Ending note:

This work reflects my learnings from HCDE 512: International User Experience and Communication with Prof. Manuela Noske. Going forward, I will use Hofstede’s cultural dimension [18] as a guideline to support this exploration. Before delving into the topic, it is important to note that no culture can be fully captured or understood by a single framework or set of dimensions. Cultures are complex and multifaceted. Their characteristics and nuances cannot be reduced to a simple set of measures.

That being said, Hofstede’s cultural dimensions provide a useful starting point and theoretical framework. While this framework can be a helpful tool for gaining insight into cultural differences, it is important to be mindful of its limitations and approach it with an open mind and a willingness to learn more about the cultures we encounter. Ultimately, the goal is not to oversimplify cultures, but to use these tools to expand our awareness and foster intercultural communication and understanding.

Previous research has often relied on anecdotal evidence to describe intercultural differences in nonverbal communication. This series attempts to connect these scattered accounts and provide a theoretical framework to appreciate the complexities of nonverbal communication across cultures in a systematic manner.

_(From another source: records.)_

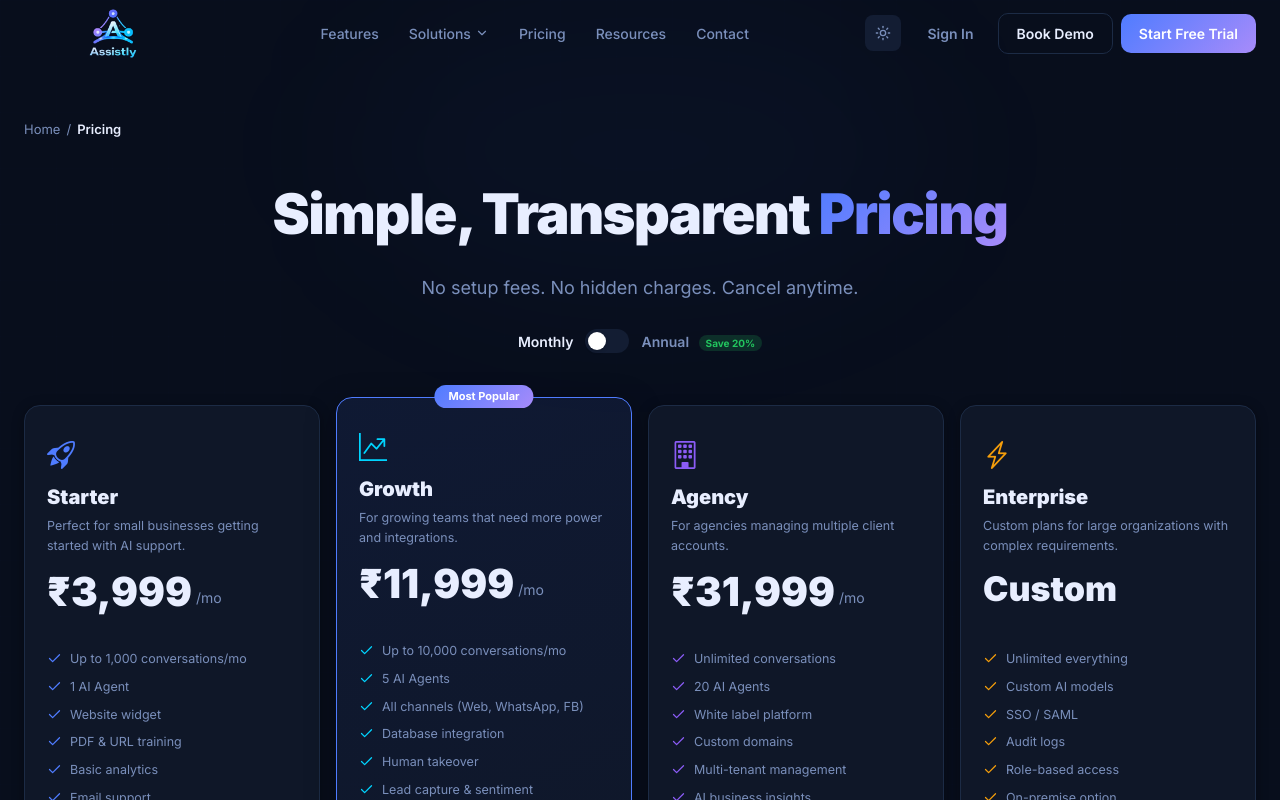
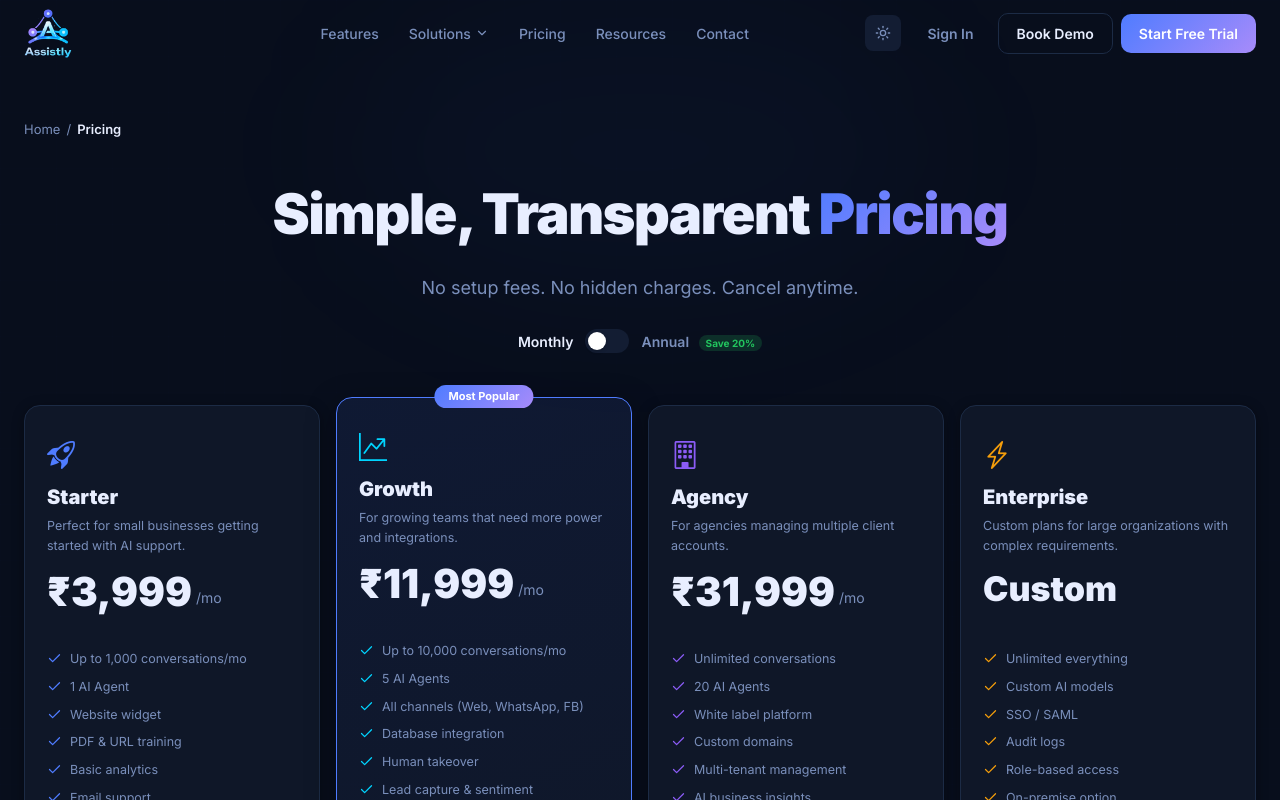
Before and after one commit to abhishektout/chat-bot-landing, a Next.js app: page /pricing in a window 1280 px wide. Shown: the top 800 px of the page. Built offline with nearby package versions, Linux system fonts and the light colour scheme.

Commit message:
manage the logo accordingly layout

```diff
--- a/src/components/Navbar.tsx
+++ b/src/components/Navbar.tsx
@@ -145,12 +145,12 @@ export default function Navbar() {
               <div style={{
                 width: "180px", height: "50px",
                 position: "relative",
-                display: "flex", alignItems: "center", justifyContent: "center"
+                display: "flex", alignItems: "center", justifyContent: "flex-start"
               }}>
                 <img
                   src={mounted && theme === "light" ? "/light-theme-logo.png" : "/dark-theme-logo.png"}
                   alt="Assistly Logo"
-                  style={{ width: "100%", height: "100%", objectFit: "contain" }}
+                  style={{ width: "auto", height: "100%", objectFit: "contain" }}
                 />
               </div>
             </motion.button>
```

  1. How many languages are there in the world? Ethnologue. (2022, May 16). Retrieved February 20, 2023. (link)
  2. Knapp M. L. et al. (2014). Nonverbal Communication in Human Interaction. Boston MA: Wadsworth Cengage Learning.
  3. Roloff, M. E., Ewoldsen, D. R., Berger, C. R. (2009). The Handbook of Communication Science. United States: SAGE Publications.
  4. Tomasello, Michael (2008). Origins of Human Communication. Cambridge MA: MIT Press.
  5. Mehrabian, A. (1971). Silent messages: Implicit communication of emotions and attitudes. Wadsworth Publishing Company.
  6. McNeill, D. (1992). Hand and mind: What gestures reveal about thought. University of Chicago Press.
  7. Buck, Ross & VanLear, C.. (2002). Verbal and Nonverbal Communication: Distinguishing Symbolic, Spontaneous, and Pseudo‐Spontaneous Nonverbal Behavior. Journal of Communication.
  8. Ekman, P., & Friesen, W. V. (1972). Emotions in the human face. Pergamon Press.
  9. Andersen, P. A. (1999). Nonverbal communication: Forms and functions. Mountain View, CA: Mayfield.
  10. Ting-Toomey, S. (1999). Communicating across cultures. New York: The Guilford Press.
  11. Burgoon, J. K., Guerrero, L. K., & Floyd, K. (2016). Nonverbal communication. Routledge.
  12. Matsumoto, D. (2006). Culture and nonverbal behavior. Cambridge University Press.
  13. Brown, P. (1991). Politeness: Some universals in language usage. Cambridge University Press.
  14. Appadurai, A. (1996). Modernity at large: Cultural dimensions of globalization. University of Minnesota Press.
  15. Hall, E. T. (1959). The Silent Language. Anchor Books.
  16. Birdwhistell, R. L. (1970). Kinesics and Context: Essays on Body Motion Communication. University of Pennsylvania Press.
  17. Burgoon, J.K., Buller, D.B., & Woodall, W.G. (1988). Nonverbal Communication: The Unspoken Dialogue.
  18. Hofstede, G., & Hofstede, G. J. (2005). Cultures and organizations: Software of the mind. McGraw-Hill.



Rishabh Patni

Designer | Maker | Storyteller; MS Human-Centered Design & Engineering @ University of Washington